Decline & Fall on Savage Street by Fiona Farrell
The story begins in 1901 and concludes in the winter of 2012. At its centre is a house with a fanciful little turret, built by a river in Christchurch. Over time the land will be subdivided and the single building becomes home to a succession of assorted people enduring the twists and turns of history.
Decline & Fall on Savage Street is an incredibly interesting and breathtaking book. However, it was very hard to get in to to start with. It took me multiple attempts for me to really get stuck in. I became frustrated that as soon as I felt I knew a character…boom, they were relegated to history and it was on to the next one. But then, I fell in love with the house. The subtle, constant character that binds it all together.
Farrell follows the course of history, deftly weaving in war, economic collapse, protest, feminism, new technologies, music, art and racial renaissance in to the story.

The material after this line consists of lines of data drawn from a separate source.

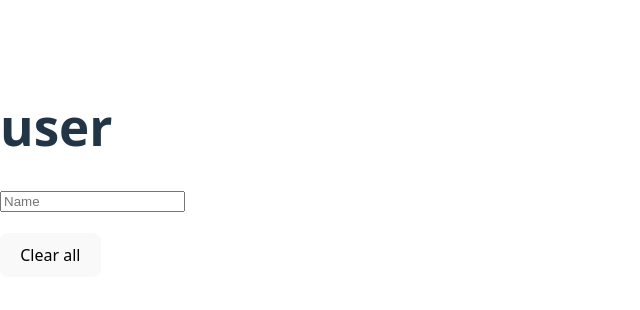
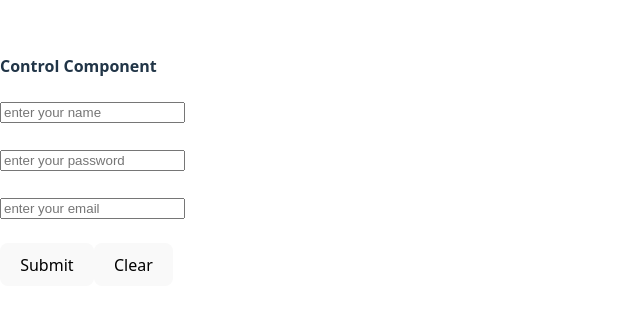
Before and after one commit to Namrata725/reactJsLearning, a React (Vite) app: page / in a window 1280 px wide. Shown: the part 230-540 px from the top of the page, without its empty margins (0-640 px from the left). Built offline with nearby package versions, Linux system fonts and the light colour scheme.

Commit message:
doc + example for control componnet

```diff
--- a/src/App.jsx
+++ b/src/App.jsx
@@ -8,6 +8,7 @@ import IfElseif from "./IfElseIf";
 import Props from "./Props";
 import MoreProps from "./MoreProps";
 import GetInputField from "./getInputField";
+import ControlComponent from "./ControlComponent";
 
 function App() {
   return (
@@ -30,8 +31,12 @@ function App() {
       {/*
       <hr />
       <MoreProps /> */}
+      {/*
 
       <GetInputField />
+      <hr /> */}
+
+      <ControlComponent />
     </div>
   );
 }
--- /dev/null
+++ b/src/ControlComponent.jsx
@@ -0,0 +1,60 @@
+import { useState } from "react";
+function ControlComponent() {
+  const [name, setName] = useState("");
+  const [password, setPassword] = useState("");
+  const [email, setEmail] = useState("");
+
+  const handleName = (event) => {
+    setName(event.target.value);
+  };
+
+  const handlePassword = (event) => {
+    setPassword(event.target.value);
+  };
+
+  const handleEmail = (event) => {
+    setEmail(event.target.value);
+  };
+
+  const handleClear = () => {
+    setName("");
+    setPassword("");
+    setEmail("");
+  };
+
+  return (
+    <div>
+      <h4>Control Component </h4>
+      <form action="">
+        <input
+          type="text"
+          onChange={handleName}
+          value={name}
+          placeholder="enter your name"
+        />
+        <br /> <br />
+        <input
+          type="password"
+          placeholder="enter your password"
+          onChange={handlePassword}
+          value={password}
+        />
+        <br /> <br />
+        <input
+          type="email"
+          placeholder="enter your email"
+          onChange={handleEmail}
+          value={email}
+        />
+        <br /> <br />
+        <button>Submit</button>
+        <button onClick={handleClear}>Clear</button>
+        <h4>{name}</h4>
+        <h4>{password}</h4>
+        <h4>{email}</h4>
+      </form>
+    </div>
+  );
+}
+
+export default ControlComponent;
```
Also changed, not shown: 1 other file (tests, documents, lock files or other folders).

The house becomes a living monument to the mundane events of domestic life that morph into profound human experiences.
This book is designed as a companion to her non-fiction book, The Villa at the Edge of an Empire, skillfully juxtaposing fact and fiction across two volumes. They combine to examine one hundred years of tumultuous history.
Once I clicked as to what and where Farrell was trying to take the Savage Street story, I was hooked. Sure enough, the terrifying events of the Christchurch earthquakes play a significant part. As someone who was rocked and jolted by those very quakes it was a tough read and I’d advise others to be aware that it could be triggering to them. However, Farrell has done a beautiful, authentic re-telling of those quakes that is not overly dramatic or exaggerated.
Farrell’s immense talent is evident through Decline & Fall on Savage Street. Each chapter is a short story within itself. Farrell treats each story like a brick, or little pieces of timber, putting them together to make a book, much like Christchurch is attempting to do with the rebuild – salvaging pieces of its history to start again. It’s a clever, inspiring form of writing.
To add to the magic, Farrell has the story running across three different scales of time. While we watch people come and go, there is an ongoing story of the river and of the earth running through the book. Both tell a subtle tale of how insignificant we, as humans, really are.
This novel truly is a masterpiece. Farrell is a master storyteller and Decline & Fall on Savage Street is a testament to her skill. It is alluring, endlessly rewarding and a true literary jewel.
REVIEWER: Rebekah Fraser
TITLE: Decline & Fall on Savage Street
PUBLISHER: Penguin Random House